Even though many of us have been using desktop computers for decades, we might not know all the secret powers these contraptions of plastic and electronics hold. Your computer’s mouse and keyboard are packed full of features that can help you perform tasks faster and easier. Whether it’s reopening a closed tab or permanently deleting a file without ever hitting the recycle bin, there are plenty of tricks to help you be a little more efficient on your computer.
But in my personal experience, the one computer trick people are most consistently surprised about is an action you can do with your scroll wheel.
The scroll wheel’s hidden function

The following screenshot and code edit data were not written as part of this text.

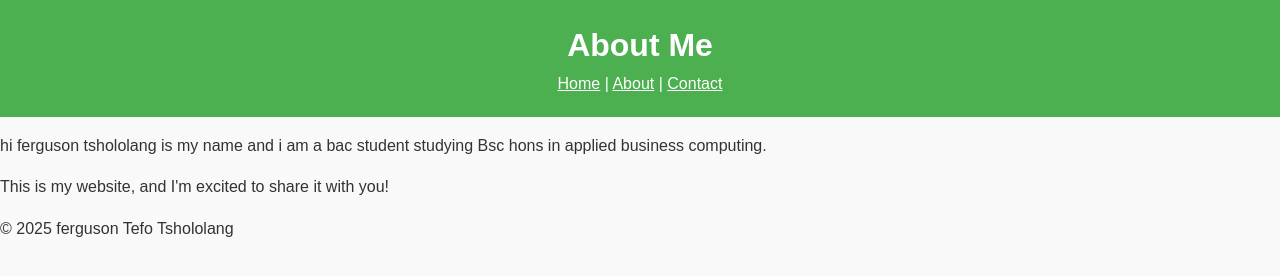
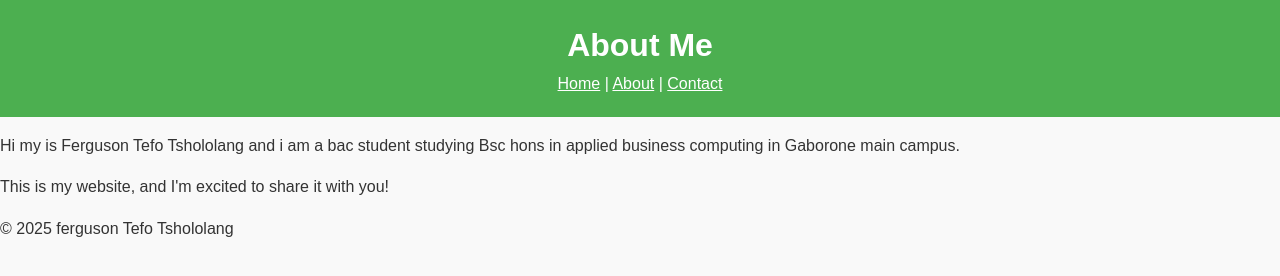
Before and after one commit to ferguson207/my-self-, a plain HTML site: page about.html in a window 1280 px wide. Drawn offline with Linux system fonts and the light colour scheme.

Commit message:
Update about.html

```diff
--- a/about.html
+++ b/about.html
@@ -35,7 +35,7 @@
 
 <main>
 
-<p>hi ferguson tshololang is my name and i am a bac student studying Bsc hons in applied business computing.</p>
+<p>Hi my is Ferguson Tefo Tshololang and i am a bac student studying Bsc hons in applied business computing in Gaborone main campus.</p>
 
 <p>This is my website, and I'm excited to share it with you!</p>
 
```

The internet is a great place to collect random tidbits of information, but sometimes you see something you want to investigate later. You don’t want to click on the link and have to go back to the previous page, because it would interrupt your current read. But you want to keep the trail open for later.
What do you do? You have a variety of options here, but this is the slickest and most efficient: If you’re using a mouse, just use your scroll wheel to click on the link. It’s not the most intuitive motion, but if you push your scroll wheel down while hovering over the link, you’ll automatically open that link in a new tab.
This little trick is great for when you’re reading something that links out to other interesting stories — just scroll-wheel click to open new tabs and check them out after you finish reading the current story.
If you want other ways of opening new tabs, we’ll walk you through it. We also have tips on keyboard shortcuts, like, and (which you can open in new tabs with a scroll-wheel click).
How to open links in new tabs
Opening pages in new tabs is a convenient browsing technique, and there are a few different ways of doing it.
- Click with your scroll wheel to automatically open the link in a new tab.
- Or right-click a link and choose “open in new tab.”
- You can also hold down Ctrl (or command on Mac) when you click the link and it will open in a new tab.
Opening things in a new tab means you don’t have to interrupt your current read, and you don’t have to wait for pages to load as you bounce back and forth. I use it all the time for comparison shopping — just pull up the things I’m considering in a few different tabs and quickly compare by tabbing through my browser. It’s also good for when you’re reading a story that references another story that you want to check out without interrupting your current read. Just click the link with your scroll wheel and check it out when you’re done with this story.
Bonus tip: You can use Ctrl + Tab to move forward and Ctrl + Shift + Tab to move backward through your open tabs.
For more computer tips, check out, and .